Exercise instructions.
Go through the data and copy each line where the word "Certifications" shows up.

[Data extracted from a collection]
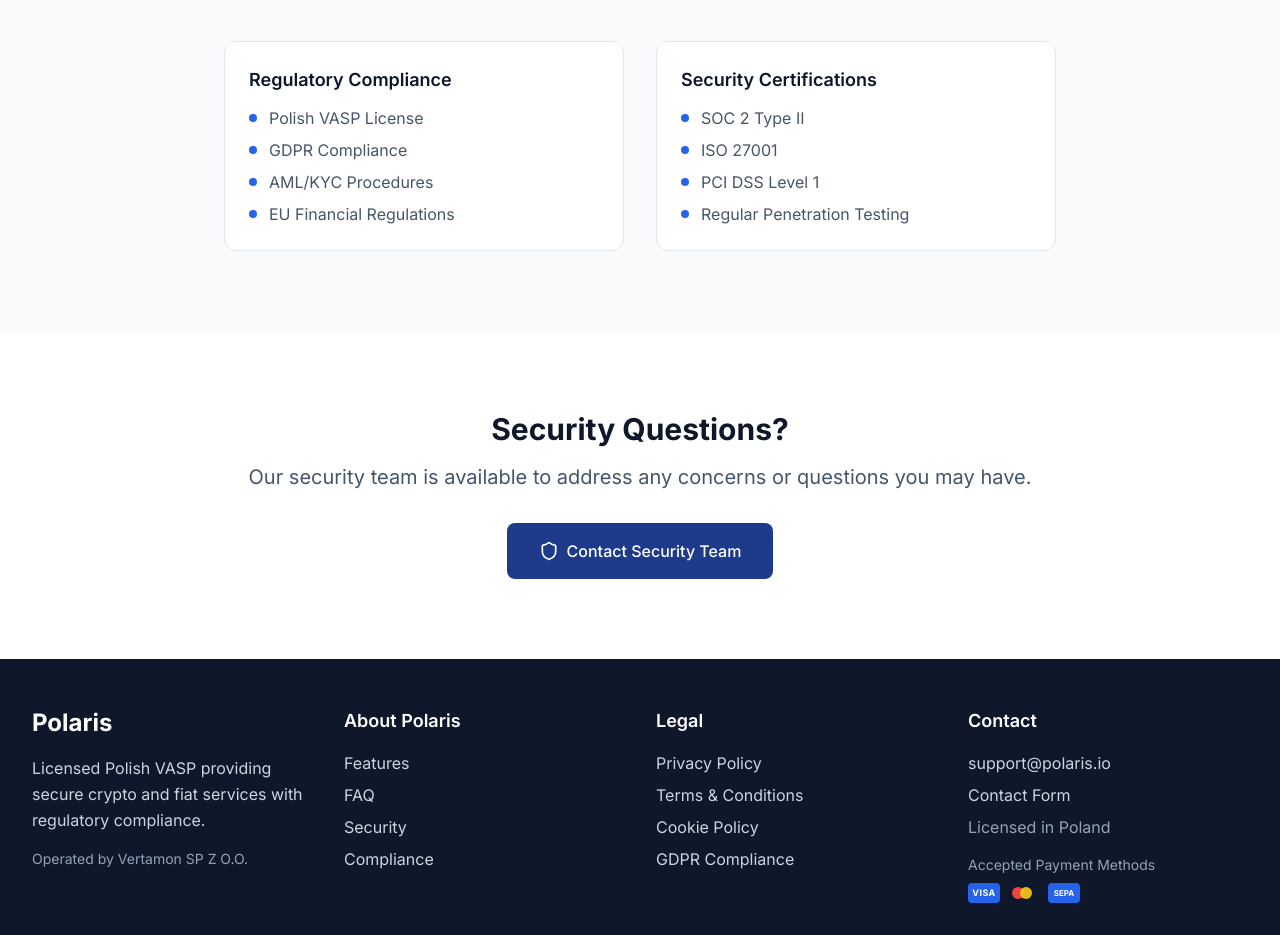
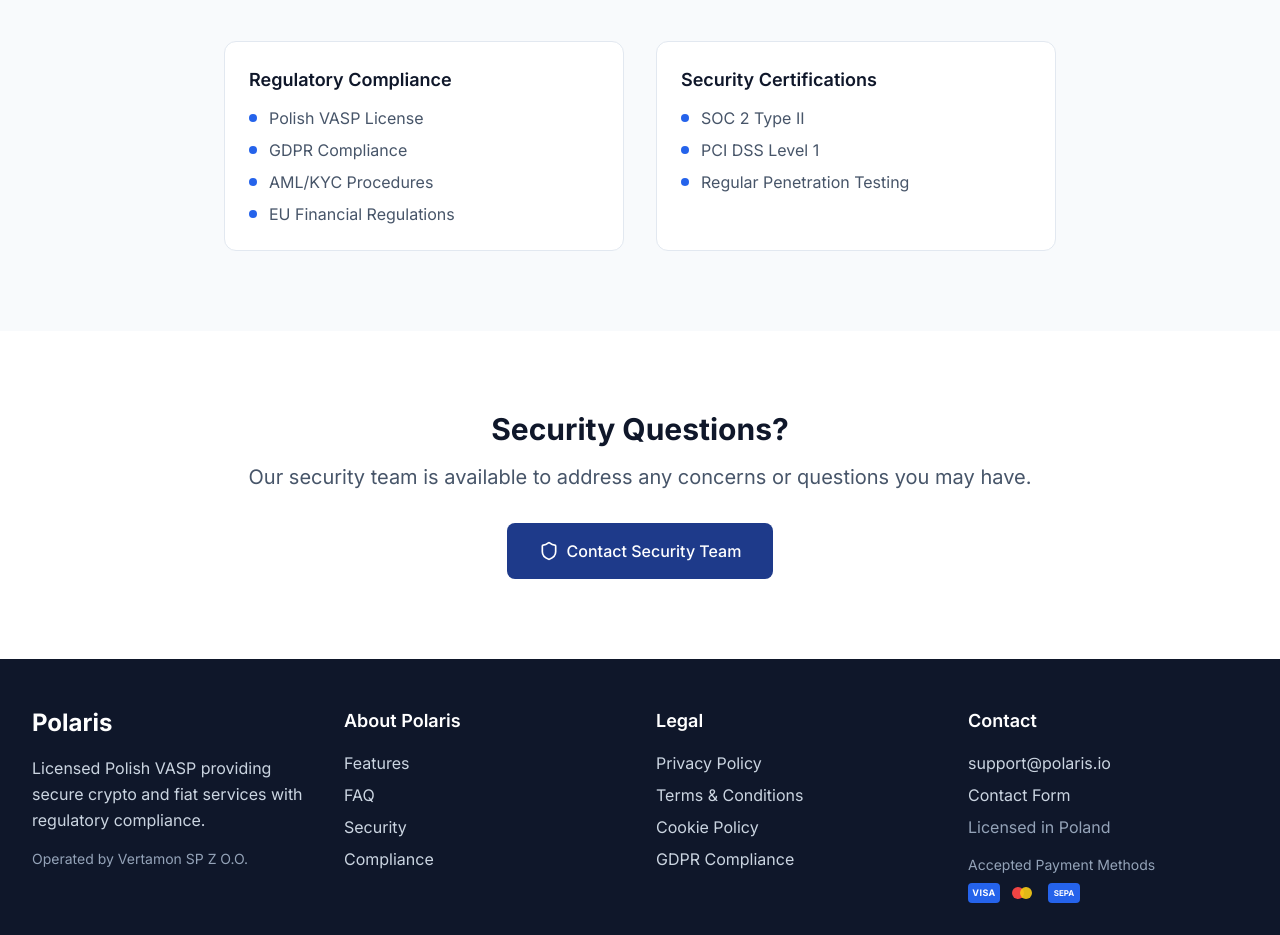
Before and after one commit to iabdulqadeer/polaris-crypto-gateway, a React (Vite) app: page /security in a window 1280 px wide. Shown: the part 1340-2275 px from the top of the page. Built offline with nearby package versions, Linux system fonts and the light colour scheme.

Commit message:
Remove ISO 27001 from Security Certifications
Removed "ISO 27001" from the Security Certifications list in the Compliance & Standards section of the /security page, ensuring the layout remains balanced with the remaining bullet points.

```diff
--- a/src/pages/Security.tsx
+++ b/src/pages/Security.tsx
@@ -1,4 +1,3 @@
-
 import Header from '@/components/Header';
 import Footer from '@/components/Footer';
 import { Shield, Lock, Eye, AlertTriangle, Key, Server } from 'lucide-react';
@@ -105,7 +104,6 @@ const Security = () => {
                 <h3 className="text-lg font-semibold text-secondary-900 mb-3">Security Certifications</h3>
                 <ul className="space-y-2 text-secondary-600">
                   <li className="flex items-center"><div className="w-2 h-2 bg-primary-600 rounded-full mr-3"></div>SOC 2 Type II</li>
-                  <li className="flex items-center"><div className="w-2 h-2 bg-primary-600 rounded-full mr-3"></div>ISO 27001</li>
                   <li className="flex items-center"><div className="w-2 h-2 bg-primary-600 rounded-full mr-3"></div>PCI DSS Level 1</li>
                   <li className="flex items-center"><div className="w-2 h-2 bg-primary-600 rounded-full mr-3"></div>Regular Penetration Testing</li>
                 </ul>
```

Finished task.
Remove ISO 27001 from Security Certifications
Removed "ISO 27001" from the Security Certifications list in the Compliance & Standards section of the /security page, ensuring the layout remains balanced with the remaining bullet points.
                 <h3 className="text-lg font-semibold text-secondary-900 mb-3">Security Certifications</h3>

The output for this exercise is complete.